AURORA | Aurora police are searching for a group of people suspected of removing and vandalizing a trio of flags displayed in front of a local immigration processing center during a protest on July 12.
Investigators have focused on more than a half-dozen “persons of interest” who are suspected of removing a U.S. flag, a Colorado state flag, and a banner bearing the logo of GEO Group Inc. during a protest at an Immigration and Customs Enforcement facility —operated by the GEO Group — last Friday.
Officials believe the wanted people attempted to burn the flags after stripping them from flagpoles in front of the facility on Oakland Street.
The suspects later raised a Mexican flag, a desecrated “thin blue line” flag, and a banner that read “f**k the cops,” according to police.
In photos released by police, one of the suspects can be seen holding an American flag and wearing sunglasses with a white bandana over his face. Another suspect can be seen wearing a black bandana around her neck and a black t-shirt that reads “f**k ICE” in Spanish. A third man can be seen wearing sunglasses and waving a flag with the words “f**k cops” over an image of a turtle.
Additional suspects can be seen wearing jeans, hooded sweatshirts and sneakers.
In a statement released over the weekend, Aurora Police Chief Nick Metz denounced the actions of the suspected vandals, but he commended police for not intervening and escalating the situation.
“There are those who believe that once the flags were removed and burned we should have moved in on the massive crowd,” Metz said in a statement. “I completely share those sentiments, but it’s also important that we are strategic in doing what we can to not escalate a situation to where our officers and innocent protestors could get hurt.”
Police estimated some 2,000 people attended the protest last Friday night.
Part of a national movement known as “Lights For Liberty,” the protest at the GEO facility in north Aurora has garnered national scorn from officials of all political stripes in recent days.

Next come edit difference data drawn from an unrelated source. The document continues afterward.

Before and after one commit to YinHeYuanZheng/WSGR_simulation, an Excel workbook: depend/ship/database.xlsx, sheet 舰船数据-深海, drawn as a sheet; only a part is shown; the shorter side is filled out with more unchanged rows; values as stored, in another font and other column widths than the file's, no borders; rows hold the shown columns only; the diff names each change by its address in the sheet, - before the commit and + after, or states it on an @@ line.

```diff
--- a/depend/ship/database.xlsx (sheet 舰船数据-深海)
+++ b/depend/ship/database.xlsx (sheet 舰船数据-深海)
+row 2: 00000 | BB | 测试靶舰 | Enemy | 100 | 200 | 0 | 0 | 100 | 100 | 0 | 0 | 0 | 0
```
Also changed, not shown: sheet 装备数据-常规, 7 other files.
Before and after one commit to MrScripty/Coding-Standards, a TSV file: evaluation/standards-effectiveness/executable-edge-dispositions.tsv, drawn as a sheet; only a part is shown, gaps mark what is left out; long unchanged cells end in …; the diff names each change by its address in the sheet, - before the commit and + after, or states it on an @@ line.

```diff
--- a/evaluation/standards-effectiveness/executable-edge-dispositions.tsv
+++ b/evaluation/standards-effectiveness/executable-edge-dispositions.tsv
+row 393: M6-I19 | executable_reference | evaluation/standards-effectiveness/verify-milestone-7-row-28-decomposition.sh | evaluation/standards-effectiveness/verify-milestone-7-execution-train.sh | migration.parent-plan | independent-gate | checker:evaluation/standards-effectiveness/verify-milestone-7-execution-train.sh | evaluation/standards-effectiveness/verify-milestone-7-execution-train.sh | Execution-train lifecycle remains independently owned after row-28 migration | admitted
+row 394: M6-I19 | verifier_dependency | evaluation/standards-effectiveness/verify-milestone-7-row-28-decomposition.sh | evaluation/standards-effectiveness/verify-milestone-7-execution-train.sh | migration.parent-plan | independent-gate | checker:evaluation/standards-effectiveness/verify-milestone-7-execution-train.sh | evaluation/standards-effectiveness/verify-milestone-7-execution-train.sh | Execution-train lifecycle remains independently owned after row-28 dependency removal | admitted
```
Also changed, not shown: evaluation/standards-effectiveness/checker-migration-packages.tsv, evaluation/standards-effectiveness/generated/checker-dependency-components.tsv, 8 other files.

The action at the GEO Group center has been widely condemned by many immigration rights activists as well as lawmakers but defended by at least some demonstration participants.
The vigil portion of the event was one many held around the world by Lights for Liberty, which denounced the flag removal along with the Colorado Immigrant Rights Coalition. A march to the vigil was organized by the Coalition to Close Concentration Camps.
The Colorado Immigration Rights Coalition, which is comprised of over 90 organizations around the state, said the action by what it called “rogue protesters” put undocumented families attending the vigil at risk and caused harm to the immigration rights movement.
“As a result, the attention has shifted away from how for-profit corporations make billions in profit from the increased criminalization of our communities and militarization of our borders,” the coalition said in a statement over the weekend.
However, Frankie Donez, a University of Colorado student and a member of Contra ICE who helped organize the coalition’s march, said he supports those who removed the flag. He said he understands the outrage that prompted the removal of the flag, which he said is an oppressive symbol for some of the people who are most directly impacted by immigration policies.
“For people who have experienced ICE and border issues, migration issues their whole life, they get angry, they can get sad and those are emotions they can express,” he said.
Donez, who said he was speaking for himself and not Contra ICE, said he thought flag protest would encourage other people to become involved in fighting to close detention centers because of all the attention it has received.
People with potential information regarding any of the “persons of interest” are encouraged to email [email protected] Aurora police are offering a reward of up to $2,000 for legitimate information.
Informants wishing to remain anonymous can call the Metro Denver Crime Stoppers at 720-913-7867. The Metro Denver Crime Stoppers are also offering a reward of up to $2,000 for legitimate information.
The two rewards can be combined for a total reward of up to $4,000, according to Aurora police.
— The Associated Press contributed to this report.